Being injured is never good – and it is even more frustrating when you’re named as the captain of your county team and then pick up one a week before championship is set to begin.
That is exactly what happened to Laois U-20 hurling captain Fionan Mahony just a week before the start of the Leinster championship.
The Abbeyleix hurler, who is eligible for this grade again next year, picked up a hamstring injury in a challenge match against Offaly one week before the Leinster opener against Westmeath.
Speaking on the Talking Sport Podcast recently, Mahony recalled how he was left ‘pulling his hair out’ during the dramatic Round 1 game that ended with Laois winning 4-33 to 4-27 after extra time.
He had to sit out last week’s win over Antrim too but he is hopeful of being ready to face Kilkenny in Nowlan Park on Tuesday – but only if he can get his place back.
Fionan said: “I’m a lot better and I think I am going to be fit for Tuesday evening against Kilkenny.
“Obviously, it is up to me now to impress the management in training and there is plenty of healthy competition.
“Everyone is hurling well so there is no guarantee that I am going to get my spot back. All I can do is get myself fit.
“It has been frustrating because you had been training away for months on your own and then you pull up with a hamstring injury a week before the championship.”
Laois have scored 8-60 in the two games and James Duggan has had national attention as he has amassed 5-9 from play – including a wonder score off his knees against Westmeath.
But captain Mahony says that the success of the forwards is down to the collective effort of the whole team and how well they have gelled together.
He said: “Everyone sees the 8-60 and then they look at our full forward line – Ciaran (Byrne) and Mark (Hennessy) were in with the seniors and everyone knows James Duggan now after he trended on Twitter.
“But as cliché as it sounds, it really is a team effort. The half forward line and midfielders are the ones who are leaving all the space for the full forward line – constantly tracking back and winning ball.
“The half backs and full backs make it a lot easier for a forward to play on this team too.
“Instead of just getting the ball and lumping it 60 yards into the air and it is coming down with snow on it, everyone is trying their hardest to work the ball to the 65 and deliver a good quality ball in that makes it as easy as possible for the forwards.

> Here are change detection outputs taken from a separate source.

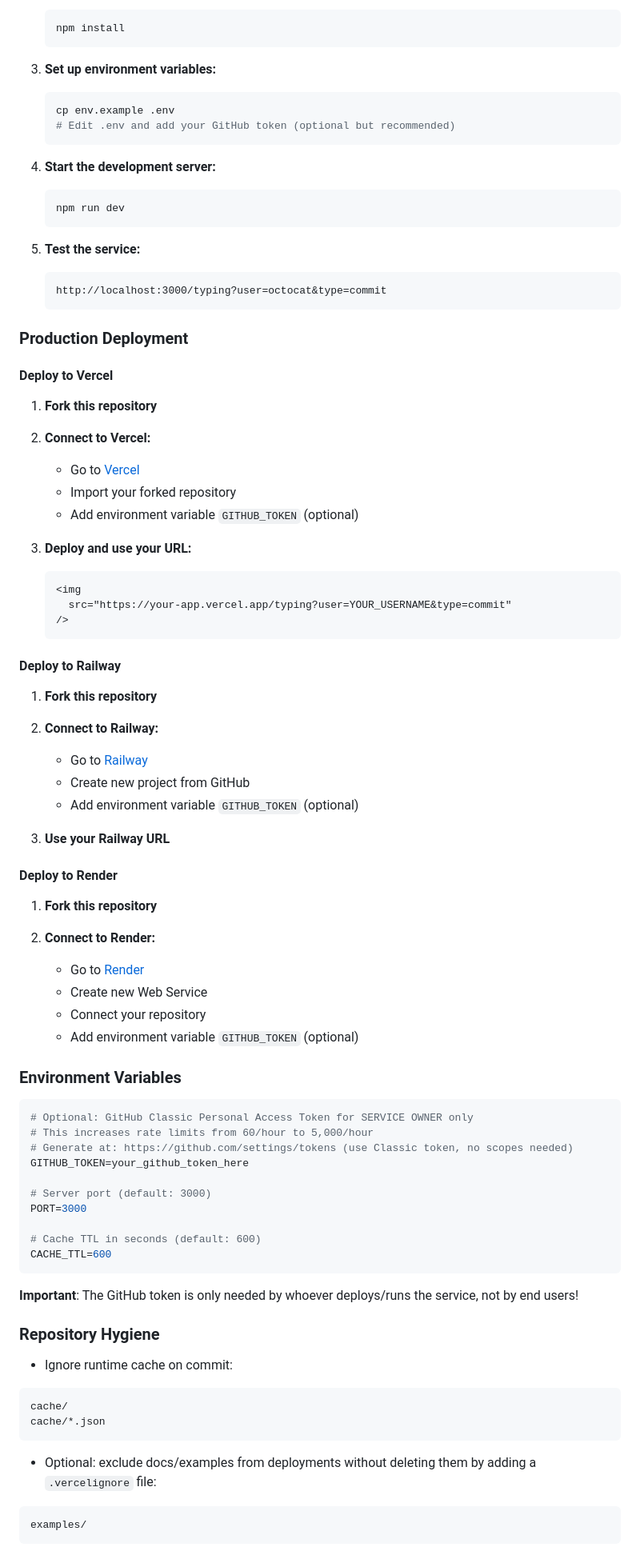
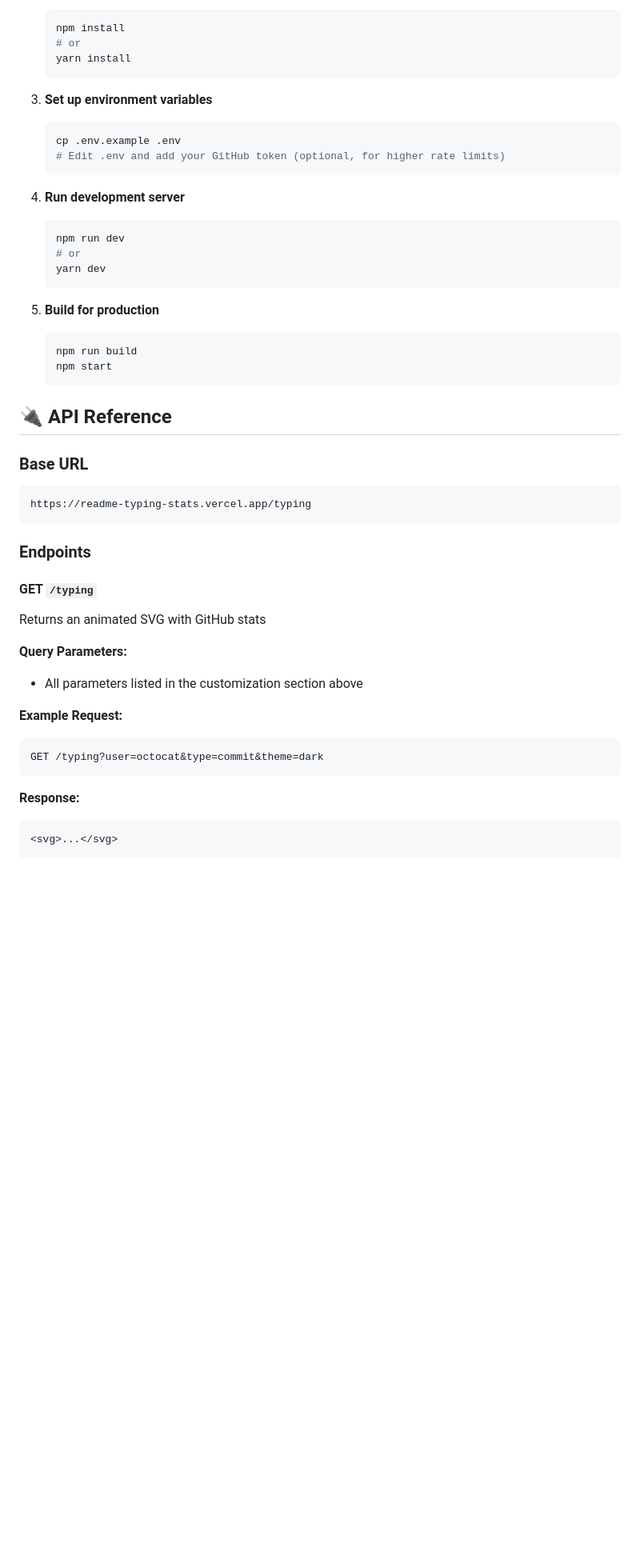
Before and after one commit to frettler/readme-typing-stats, a Markdown page: README.md, the part around the change printed below. Shown: that part at 80% size. Drawn GitHub-style; blank space fills up the shorter version.

````diff
--- a/README.md
+++ b/README.md
@@ -120,95 +202,50 @@ If you want to run your own instance of this service, see the [Installation & De
    ```bash
    npm install
+   # or
+   yarn install
    ```
 
-3. **Set up environment variables:**
-
+3. **Set up environment variables**
    ```bash
-   cp env.example .env
-   # Edit .env and add your GitHub token (optional but recommended)
+   cp .env.example .env
+   # Edit .env and add your GitHub token (optional, for higher rate limits)
    ```
 
-4. **Start the development server:**
-
+4. **Run development server**
    ```bash
    npm run dev
+   # or
+   yarn dev
    ```
 
-5. **Test the service:**
-   ```
-   http://localhost:3000/typing?user=octocat&type=commit
+5. **Build for production**
+   ```bash
+   npm run build
+   npm start
    ```
 
-### Production Deployment
+## 🔌 API Reference
 
-#### Deploy to Vercel
-
-1. **Fork this repository**
-
-2. **Connect to Vercel:**
-
-   - Go to [Vercel](https://vercel.com)
-   - Import your forked repository
-   - Add environment variable `GITHUB_TOKEN` (optional)
-
-3. **Deploy and use your URL:**
-   ```html
-   <img
-     src="https://your-app.vercel.app/typing?user=YOUR_USERNAME&type=commit"
-   />
-   ```
-
-#### Deploy to Railway
-
-1. **Fork this repository**
-
-2. **Connect to Railway:**
-
-   - Go to [Railway](https://railway.app)
-   - Create new project from GitHub
-   - Add environment variable `GITHUB_TOKEN` (optional)
-
-3. **Use your Railway URL**
-
-#### Deploy to Render
-
-1. **Fork this repository**
-
-2. **Connect to Render:**
-   - Go to [Render](https://render.com)
-   - Create new Web Service
-   - Connect your repository
-   - Add environment variable `GITHUB_TOKEN` (optional)
-
-### Environment Variables
-
-```bash
-# Optional: GitHub Classic Personal Access Token for SERVICE OWNER only
-# This increases rate limits from 60/hour to 5,000/hour
-# Generate at: https://github.com/settings/tokens (use Classic token, no scopes needed)
-GITHUB_TOKEN=your_github_token_here
-
-# Server port (default: 3000)
-PORT=3000
-
-# Cache TTL in seconds (default: 600)
-CACHE_TTL=600
+### Base URL
+```
+https://readme-typing-stats.vercel.app/typing
 ```
 
-**Important**: The GitHub token is only needed by whoever deploys/runs the service, not by end users!
+### Endpoints
 
-### Repository Hygiene
+#### GET `/typing`
+Returns an animated SVG with GitHub stats
 
-- Ignore runtime cache on commit:
+**Query Parameters:**
+- All parameters listed in the customization section above
 
-```gitignore
-cache/
-cache/*.json
+**Example Request:**
+```http
+GET /typing?user=octocat&type=commit&theme=dark
 ```
 
-- Optional: exclude docs/examples from deployments without deleting them by adding a `.vercelignore` file:
-
-```gitignore
-examples/
+**Response:**
+```svg
+<svg>...</svg>
 ```
 
````
Also changed, not shown: other parts of README.md (+209 -212 lines).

“That, I believe, has been the most important reason behind all of the high scoring.
“There’s a great vibe or buzz in the team. Everyone is getting on really well and personally, I can’t wait for every training.
“Some people say now with the way that hurling is gone so professional that the joy is gone out of it – but I don’t think that at all.
“I’m like a young lad going off to the Cul Camps – I’m looking forward to every session and there is great confidence in the group.
“And I think that is because everyone has bought in and everyone is rowing in the same direction.”
Last week, Kildare shocked the hurling world in this competition by dumping Wexford out in dramatic circumstances in Newbridge.
And when you consider that result, captain Mahony says there is no reason why his side can’t defeat Kilkenny this Tuesday.
He said: “That Wexford team had a lot of big names and in my last year of minor, they got to a Leinster final and lost to Galway who went on to win the All-Ireland.
“So Wexford are obviously a top class team and it just goes to show – especially in the Covid hit year – that anything can happen.
“If Kildare can beat Wexford, I don’t see why we can’t beat Kilkenny. We are all county hurlers and we are all here for the same reason.
“So that Kildare win gives you great motivation. It shows that it can be done.”